[Detected change data]
----
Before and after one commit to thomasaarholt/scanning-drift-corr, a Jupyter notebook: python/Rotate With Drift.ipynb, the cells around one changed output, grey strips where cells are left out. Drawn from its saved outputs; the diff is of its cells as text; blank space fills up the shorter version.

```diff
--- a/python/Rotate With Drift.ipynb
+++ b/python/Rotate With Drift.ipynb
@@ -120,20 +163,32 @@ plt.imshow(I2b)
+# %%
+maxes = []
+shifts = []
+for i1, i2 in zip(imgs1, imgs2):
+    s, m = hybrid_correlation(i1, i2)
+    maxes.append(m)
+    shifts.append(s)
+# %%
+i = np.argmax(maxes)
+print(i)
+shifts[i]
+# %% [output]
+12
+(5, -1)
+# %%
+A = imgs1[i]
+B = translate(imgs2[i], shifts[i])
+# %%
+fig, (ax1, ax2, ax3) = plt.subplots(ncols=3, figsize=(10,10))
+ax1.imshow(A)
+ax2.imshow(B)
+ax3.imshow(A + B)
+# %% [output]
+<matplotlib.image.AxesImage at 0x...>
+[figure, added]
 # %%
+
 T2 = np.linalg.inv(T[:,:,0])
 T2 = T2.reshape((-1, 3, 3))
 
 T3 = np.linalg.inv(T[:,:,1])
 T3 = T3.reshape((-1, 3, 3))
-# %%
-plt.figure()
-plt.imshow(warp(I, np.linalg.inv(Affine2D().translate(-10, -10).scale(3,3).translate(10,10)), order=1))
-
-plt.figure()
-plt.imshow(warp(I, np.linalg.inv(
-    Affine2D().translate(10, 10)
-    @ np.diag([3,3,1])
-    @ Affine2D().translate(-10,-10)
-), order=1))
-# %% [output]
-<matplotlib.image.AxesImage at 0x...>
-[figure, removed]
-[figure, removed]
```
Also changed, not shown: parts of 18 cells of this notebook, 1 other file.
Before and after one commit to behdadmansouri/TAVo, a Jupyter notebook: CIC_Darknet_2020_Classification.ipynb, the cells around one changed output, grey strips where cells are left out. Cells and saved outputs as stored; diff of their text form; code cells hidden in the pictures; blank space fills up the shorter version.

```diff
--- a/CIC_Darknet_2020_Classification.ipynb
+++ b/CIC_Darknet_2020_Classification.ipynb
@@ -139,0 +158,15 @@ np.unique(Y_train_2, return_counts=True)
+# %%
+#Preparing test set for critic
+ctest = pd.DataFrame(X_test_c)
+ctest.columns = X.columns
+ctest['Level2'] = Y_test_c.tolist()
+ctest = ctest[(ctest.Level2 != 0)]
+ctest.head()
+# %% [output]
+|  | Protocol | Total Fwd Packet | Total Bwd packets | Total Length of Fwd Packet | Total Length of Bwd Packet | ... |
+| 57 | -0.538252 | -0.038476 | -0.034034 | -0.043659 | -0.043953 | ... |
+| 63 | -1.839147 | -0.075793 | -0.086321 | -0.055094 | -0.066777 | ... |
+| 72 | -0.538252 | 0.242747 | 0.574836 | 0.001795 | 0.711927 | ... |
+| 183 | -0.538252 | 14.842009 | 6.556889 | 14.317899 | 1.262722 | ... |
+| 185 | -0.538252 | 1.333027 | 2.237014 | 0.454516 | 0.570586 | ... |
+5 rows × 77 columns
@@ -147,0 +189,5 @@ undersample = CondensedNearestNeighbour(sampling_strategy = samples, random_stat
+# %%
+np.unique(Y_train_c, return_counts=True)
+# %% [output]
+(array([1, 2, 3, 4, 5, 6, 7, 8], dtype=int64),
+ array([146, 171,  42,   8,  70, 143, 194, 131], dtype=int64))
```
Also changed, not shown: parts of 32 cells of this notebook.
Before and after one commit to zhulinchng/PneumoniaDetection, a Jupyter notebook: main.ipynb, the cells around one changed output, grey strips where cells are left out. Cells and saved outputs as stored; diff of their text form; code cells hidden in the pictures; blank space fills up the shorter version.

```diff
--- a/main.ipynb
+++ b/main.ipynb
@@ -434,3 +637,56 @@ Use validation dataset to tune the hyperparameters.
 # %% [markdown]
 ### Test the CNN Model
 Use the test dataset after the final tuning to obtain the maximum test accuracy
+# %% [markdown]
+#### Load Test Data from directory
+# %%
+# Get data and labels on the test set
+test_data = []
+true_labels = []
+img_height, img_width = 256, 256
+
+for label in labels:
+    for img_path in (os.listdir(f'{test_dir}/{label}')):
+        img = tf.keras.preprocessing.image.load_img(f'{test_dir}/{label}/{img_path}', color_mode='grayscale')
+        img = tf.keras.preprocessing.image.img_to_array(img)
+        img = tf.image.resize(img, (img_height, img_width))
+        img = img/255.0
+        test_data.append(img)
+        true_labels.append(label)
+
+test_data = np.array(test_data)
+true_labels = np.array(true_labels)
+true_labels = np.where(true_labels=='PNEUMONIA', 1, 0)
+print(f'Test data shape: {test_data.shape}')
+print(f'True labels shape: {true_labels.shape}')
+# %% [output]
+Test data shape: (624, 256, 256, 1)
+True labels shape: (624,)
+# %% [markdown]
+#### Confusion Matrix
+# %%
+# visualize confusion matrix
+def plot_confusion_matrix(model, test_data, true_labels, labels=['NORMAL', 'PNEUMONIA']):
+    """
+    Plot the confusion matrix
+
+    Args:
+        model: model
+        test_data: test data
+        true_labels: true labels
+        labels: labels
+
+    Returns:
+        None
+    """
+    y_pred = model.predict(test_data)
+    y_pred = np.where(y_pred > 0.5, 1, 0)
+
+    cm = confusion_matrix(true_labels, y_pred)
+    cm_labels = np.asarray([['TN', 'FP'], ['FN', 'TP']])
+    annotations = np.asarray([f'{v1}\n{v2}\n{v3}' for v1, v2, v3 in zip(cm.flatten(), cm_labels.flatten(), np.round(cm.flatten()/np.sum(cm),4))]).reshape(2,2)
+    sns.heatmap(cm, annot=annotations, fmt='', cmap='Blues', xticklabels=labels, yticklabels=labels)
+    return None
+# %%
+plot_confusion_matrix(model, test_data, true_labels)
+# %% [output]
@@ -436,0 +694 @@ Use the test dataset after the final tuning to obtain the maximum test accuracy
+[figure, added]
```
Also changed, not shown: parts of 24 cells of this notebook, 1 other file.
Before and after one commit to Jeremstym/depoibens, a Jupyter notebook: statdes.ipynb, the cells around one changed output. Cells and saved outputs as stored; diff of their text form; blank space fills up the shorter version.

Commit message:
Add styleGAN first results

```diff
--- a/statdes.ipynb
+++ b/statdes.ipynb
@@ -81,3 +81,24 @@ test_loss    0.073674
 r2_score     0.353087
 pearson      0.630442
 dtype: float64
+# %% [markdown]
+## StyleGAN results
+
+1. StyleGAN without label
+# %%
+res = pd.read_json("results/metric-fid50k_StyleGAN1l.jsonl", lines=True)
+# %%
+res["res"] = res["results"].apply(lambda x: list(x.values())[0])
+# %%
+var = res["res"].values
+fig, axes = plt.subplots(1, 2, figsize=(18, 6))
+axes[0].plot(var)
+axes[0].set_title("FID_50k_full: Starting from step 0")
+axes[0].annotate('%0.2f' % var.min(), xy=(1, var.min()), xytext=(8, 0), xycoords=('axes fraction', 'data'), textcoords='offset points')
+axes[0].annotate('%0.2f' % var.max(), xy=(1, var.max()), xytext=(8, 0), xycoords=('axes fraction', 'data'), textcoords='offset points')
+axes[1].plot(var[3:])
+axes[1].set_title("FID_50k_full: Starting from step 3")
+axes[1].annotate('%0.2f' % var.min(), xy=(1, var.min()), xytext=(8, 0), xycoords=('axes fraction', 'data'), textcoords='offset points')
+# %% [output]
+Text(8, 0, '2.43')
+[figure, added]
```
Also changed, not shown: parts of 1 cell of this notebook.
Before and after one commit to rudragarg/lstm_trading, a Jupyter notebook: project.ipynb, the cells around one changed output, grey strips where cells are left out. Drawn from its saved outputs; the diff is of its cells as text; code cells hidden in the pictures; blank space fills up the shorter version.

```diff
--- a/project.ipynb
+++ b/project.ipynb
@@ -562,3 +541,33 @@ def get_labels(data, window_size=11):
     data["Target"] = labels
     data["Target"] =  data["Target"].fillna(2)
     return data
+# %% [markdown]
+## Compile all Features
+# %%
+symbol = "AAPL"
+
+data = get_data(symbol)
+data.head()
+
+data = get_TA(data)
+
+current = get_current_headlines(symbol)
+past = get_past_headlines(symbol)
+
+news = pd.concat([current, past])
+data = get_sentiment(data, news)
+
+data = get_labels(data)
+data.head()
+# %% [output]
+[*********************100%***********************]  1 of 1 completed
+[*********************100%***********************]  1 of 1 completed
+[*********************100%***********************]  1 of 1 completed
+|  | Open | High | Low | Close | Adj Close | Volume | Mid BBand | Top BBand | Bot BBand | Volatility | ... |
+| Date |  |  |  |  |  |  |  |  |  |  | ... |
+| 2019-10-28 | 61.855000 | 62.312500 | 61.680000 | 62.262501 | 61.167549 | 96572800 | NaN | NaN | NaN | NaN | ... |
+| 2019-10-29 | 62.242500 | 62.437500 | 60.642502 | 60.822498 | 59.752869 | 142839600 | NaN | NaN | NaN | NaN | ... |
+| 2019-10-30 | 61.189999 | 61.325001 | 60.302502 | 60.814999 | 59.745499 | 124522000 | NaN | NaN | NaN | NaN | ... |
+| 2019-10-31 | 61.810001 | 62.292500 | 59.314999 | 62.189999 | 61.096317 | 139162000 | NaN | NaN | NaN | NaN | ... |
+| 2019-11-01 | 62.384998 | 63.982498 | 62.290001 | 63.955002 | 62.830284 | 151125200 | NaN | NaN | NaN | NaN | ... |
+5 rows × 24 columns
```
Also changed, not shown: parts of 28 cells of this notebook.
----
## [Exercise prompt]
Check each line of the data above, and please copy the ones in which the string "imshow" occurs.

## [Written response]
@@ -120,20 +163,32 @@ plt.imshow(I2b)
+ax1.imshow(A)
+ax2.imshow(B)
+ax3.imshow(A + B)
-plt.imshow(warp(I, np.linalg.inv(Affine2D().translate(-10, -10).scale(3,3).translate(10,10)), order=1))
-plt.imshow(warp(I, np.linalg.inv(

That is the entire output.